- Tolerances can typically be held within ±0.015 inches (0.38 mm) for the width of the cross-sectional form, and ±0.060 inches (1.5 mm) for its depth.
The production rate depends greatly on the material thickness and the bend radius; it is however also affected by the number of required stations or steps. For bend radii of 50 times the material thickness of a low carbon steel 0.7 inches (18 mm) thick can range from 85 feet per minute (26 m/min) through eight stations to 55 feet per minute (17 m/min) through 12 stations or 50 feet per minute (15 m/min) through 22 stations.
The time for one product to take shape can be represented by a simple function: t = (L + n⋅d) / V, where L is the length of the piece being formed, n is the number of forming stands, d is the distance between stands, and V is the velocity of the strip through the rolls.
In general roll forming lines can run from 5 to 500 feet per minute (1.5 to 152.4 m/min) or higher, depending on the application. In some cases the limiting factor is the punching or cutoff applications.
While dealing with manufacturing, Things to consider are, for example, lubrication, the effect of the process on material properties, cost, and of course safety.

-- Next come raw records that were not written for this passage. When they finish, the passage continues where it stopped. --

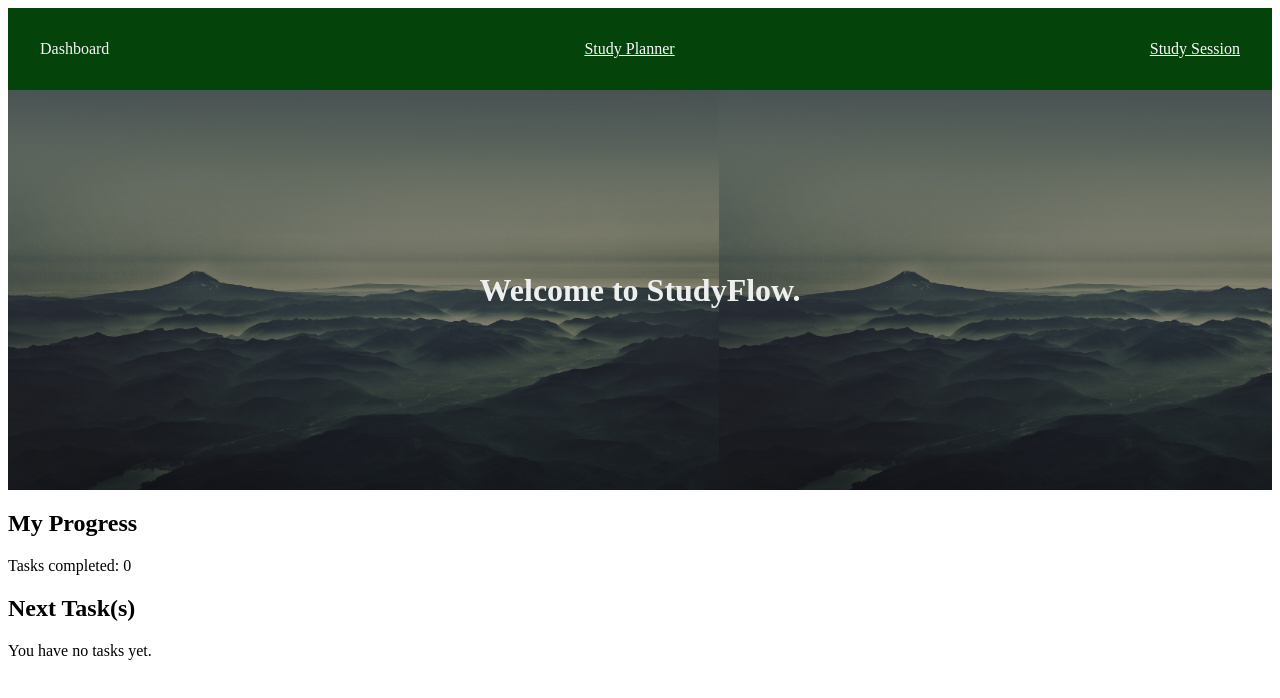
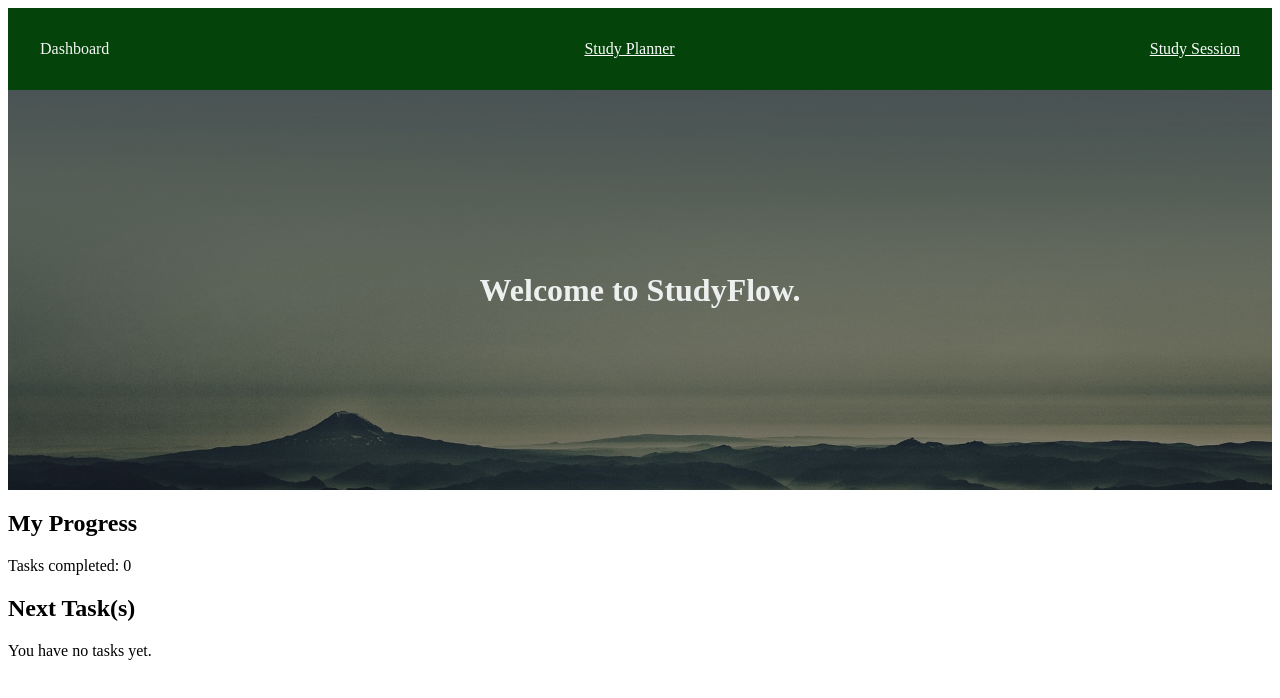
Before and after one commit to namenottaken67-byte/StudyFlow, a plain HTML site: page index.html in a window 1280 px wide. Drawn offline with Linux system fonts and the light colour scheme.

Commit message:
Add files via upload

```diff
--- a/index.html
+++ b/index.html
@@ -18,7 +18,7 @@
         .hero {
             height: 50vh;
             background-image: linear-gradient(rgba(81, 77, 77, 0.5), rgba(3, 3, 3, 0.5)), url('background2.jpg');
-            background-size: contain;
+            background-size: cover;
             background-color: #f8f6f600;
             display: flex;
             flex-direction: column;
```
Also changed, not shown: StudyPlanner.html (+1 -1 lines), StudySession.html (+1 -1 lines).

Lubrication provides an essential barrier between the roll dies and the work-piece surface. It helps reducing the tool wear and allows things to move along faster. This table shows the different kinds of lubricants, their application, and the ideal metals to use them on.
|Work material||Roll lubricants||Application|
|Nonferrous||Chlorinated oils or waxes, mineral oils||Spray, wiping roller|
|Ferrous||Water-soluble oils||Wiping, drip, spray|
|Stainless steels||Chlorinated oils or waxes||Wiping roller|
|Polished surfaces||Plastic film||Calendaring, covering, spraying|
|Pre-coated materials||Film or forced air|
The effects of the process on the material's properties are minimal.[clarification needed] The physical and chemical properties virtually don't change, but the process may cause work-hardening, micro-cracks, or thinning at bends when discussing the mechanical properties of the material.
The cost of roll forming is relatively low. When calculating the cost of the process things such as setup time, equipment and tool costs, load/unload time, direct labor rate, overhead rate, and the amortization of equipment and tooling must be considered.
Safety is also a bit of an issue with this process. The main hazards that need to be taken into consideration are dealing with moving work-pieces (up to 800 feet per minute (240 m/min)), high pressure rolls, or sharp, sheared metal edges.
- Todd, Robert H.; Allen, Dell K.; Alting, Leo (1994), Manufacturing Processes Reference Guide, Industrial Press Inc., pp. 300–304, ISBN 0-8311-3049-0.
- Groover, Mikell P. (2010). Fundamentals of Modern Manufacturing: Materials, Processes, and Systems. John Wiley & Sons. p. 472.
- Manufacturing Processes Reference Guide, Industrial Press Inc., 1994.
- Halmos, George T. Roll Forming Handbook, CRC Press, 2005. ISBN 0-8247-9563-6
- Dobrev, Atanas; George T. Halmos (1993). "Roll forming into the 21st century". Society of Manufacturing Engineers.
- Todd, Robert (1994). Manufacturing Processes Reference Guide. New York: Industrial Press inc. ISBN 0-8311-3049-0.